Several death penalty states, along with Nebraska, have tried to keep the identity of drug suppliers secret amid increasing difficulties in obtaining the necessary drugs. Several manufacturers have barred the use of their drugs in executions, and several states, including Nebraska, have been forced to change the drugs they use because some are no longer available.

Nebraska, in its past searches for execution drugs, has made some missteps in looking overseas. In 2010, federal authorities destroyed one batch of drugs because the state lacked the proper import license. In 2015, the state paid a broker out of India $54,000 for another batch of drugs, but never received a shipment.

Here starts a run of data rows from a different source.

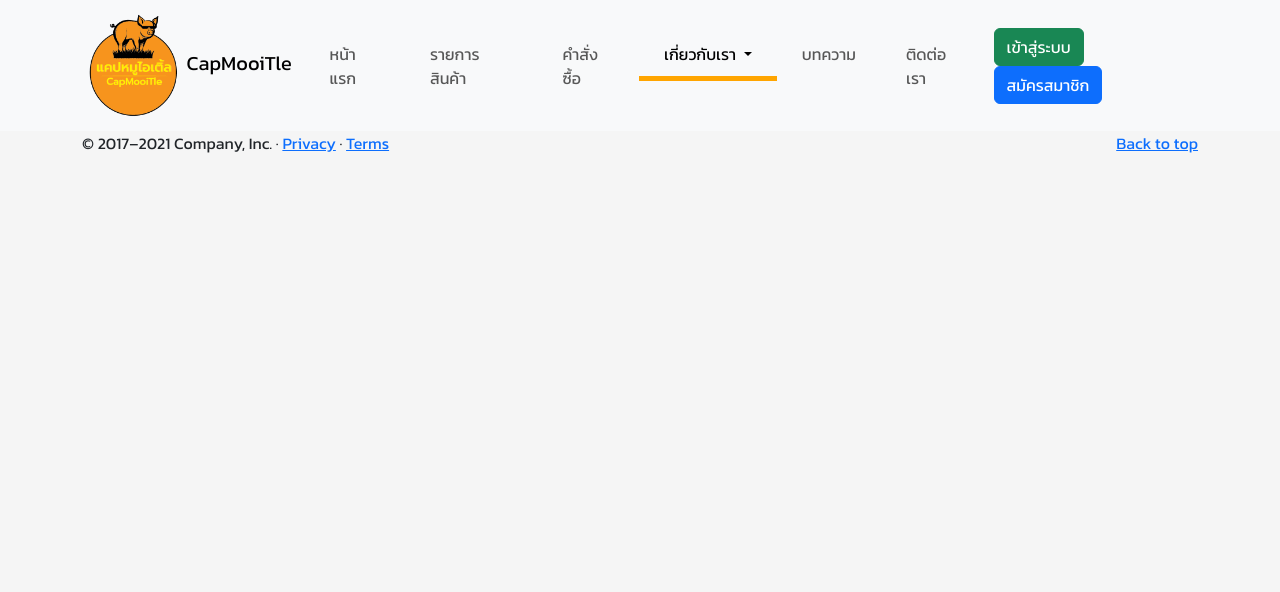
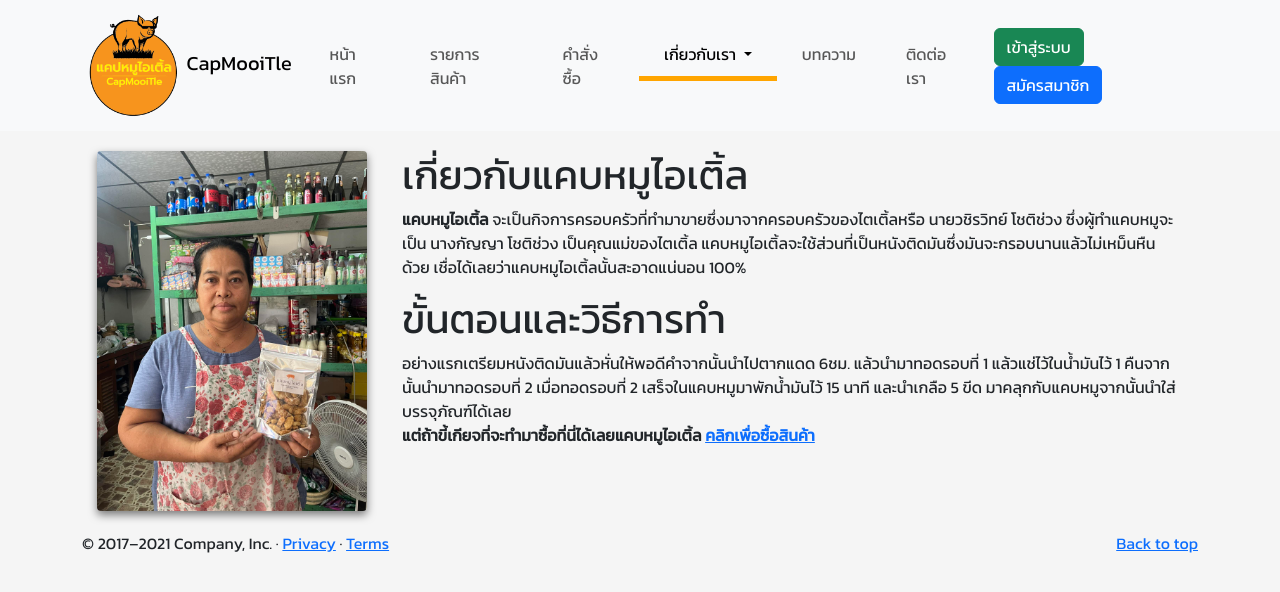
Before and after one commit to Solaris470/CapMooiTle, a PHP site: page /pages/about-brand.php in a window 1280 px wide. Shown: the top 592 px of the page. Run offline with PHP 8.4, Linux system fonts and the light colour scheme.

Commit message:
update-guy

```diff
--- a/pages/about-brand.php
+++ b/pages/about-brand.php
@@ -5,7 +5,7 @@ session_start();
 <html lang="en">
 
 <head>
-    <title>Home</title>
+    <title>เกี่ยวกับแคบหมูไอเติ้ล</title>
     <!-- Required meta tags -->
     <meta charset="utf-8" />
     <meta name="viewport" content="width=device-width, initial-scale=1, shrink-to-fit=no" />
@@ -15,7 +15,20 @@ session_start();
     <link rel="stylesheet" href="../css/style.css">
     <!-- <link rel="stylesheet" href="css/style.css"> -->
 </head>
-
+<style>
+    .content{
+        display: grid;
+        grid-template-columns: 300px 1fr;
+    }
+    .content-left{
+        margin-top: 20px;
+        margin-bottom: 20px;
+        text-align: center;
+    }
+    .content-right{
+        padding:20px;
+    }
+</style>
 <body>
     <header>
         <nav class="navbar navbar-expand-lg bg-light">
@@ -76,7 +89,19 @@ session_start();
         </nav>
     </header>
     <main>
-
+        <div class="container">
+            <div class="content">
+                <div class="content-left">
+                    <img src="../img/momcap.jpg" alt="" style="width:90% ; box-shadow: 0 4px 8px rgba(0, 0, 0, 0.5); border-radius: 4px;">
+                </div>
+                <div class="content-right">
+                    <h1>เกี่ยวกับแคบหมูไอเติ้ล</h1>
+                    <p><strong>แคบหมูไอเติ้ล</strong> จะเป็นกิจการครอบครัวที่ทำมาขายซึ่งมาจากครอบครัวของไตเติ้ลหรือ นายวชิรวิทย์ โชติช่วง ซึ่งผู้ทำแคบหมูจะเป็น นางกัญญา โชติช่วง เป็นคุณแม่ของไตเติ้ล แคบหมูไอเติ้ลจะใช้ส่วนที่เป็นหนังติดมันซึ่งมันจะกรอบนานแล้วไม่เหม็นหืนด้วย เชื่อได้เลยว่าแคบหมูไอเติ้ลนั้นสะอาดแน่นอน 100%</p>
+                    <h1>ขั้นตอนและวิธีการทำ</h1>
+                    <p>อย่างแรกเตรียมหนังติดมันแล้วหั่นให้พอดีคำจากนั้นนำไปตากแดด 6ชม. แล้วนำมาทอดรอบที่ 1 แล้วแช่ไว้ในน้ำมันไว้ 1 คืนจากนั้นนำมาทอดรอบที่ 2 เมื่อทอดรอบที่ 2 เสร็จในแคบหมูมาพักน้ำมันไว้ 15 นาที และนำเกลือ 5 ขีด มาคลุกกับแคบหมูจากนั้นนำใส่บรรจุภัณฑ์ได้เลย<br><strong>แต่ถ้าขี้เกียจที่จะทำมาซื้อที่นี่ได้เลยแคบหมูไอเติ้ล <a href="catalog.php">คลิกเพื่อซื้อสินค้า</a></strong></p>
+                </div>
+            </div>
+        </div>
     </main>
     <footer class="container">
         <p class="float-end"><a href="#">Back to top</a></p>
--- a/pages/about-pork.php
+++ b/pages/about-pork.php
@@ -5,7 +5,7 @@ session_start();
 <html lang="en">
 
 <head>
-    <title>Home</title>
+    <title>เกี่ยวกับแคบหมู</title>
     <!-- Required meta tags -->
     <meta charset="utf-8" />
     <meta name="viewport" content="width=device-width, initial-scale=1, shrink-to-fit=no" />
--- a/pages/contact.php
+++ b/pages/contact.php
@@ -5,7 +5,7 @@ session_start();
 <html lang="en">
 
 <head>
-    <title>Home</title>
+    <title>ติดต่อเรา</title>
     <!-- Required meta tags -->
     <meta charset="utf-8" />
     <meta name="viewport" content="width=device-width, initial-scale=1, shrink-to-fit=no" />
--- a/pages/post.php
+++ b/pages/post.php
@@ -5,7 +5,7 @@ session_start();
 <html lang="en">
 
 <head>
-    <title>Home</title>
+    <title>บทความ</title>
     <!-- Required meta tags -->
     <meta charset="utf-8" />
     <meta name="viewport" content="width=device-width, initial-scale=1, shrink-to-fit=no" />
```
Also changed, not shown: img/momcap.jpg (added).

A prison official did say that the four drugs used in the Moore execution were obtained in the U.S. but did not reveal the source.

The ACLU, which opposes capital punishment, has argued that it’s impossible to determine the purity of lethal injection drugs, and whether they’ll work, if the supplier is unknown. The newspapers consider the identity of the drug suppliers a matter of public interest and maintain that the state improperly withheld that information.

Those executed and their victims

Nebraska ACT scores reveal college-readiness gap between ethnic, racial groups

Nebraskans must be more obsessive about closing the college-readiness gap in Nebraska ACT scores.

And the efforts must start long before kids are old enough to take the test.

That’s according to Nebraska Education Commissioner Matt Blomstedt.

ACT scores released Wednesday reveal substantial gaps in readiness between ethnic and racial groups — with poverty correlating closely to lower test scores.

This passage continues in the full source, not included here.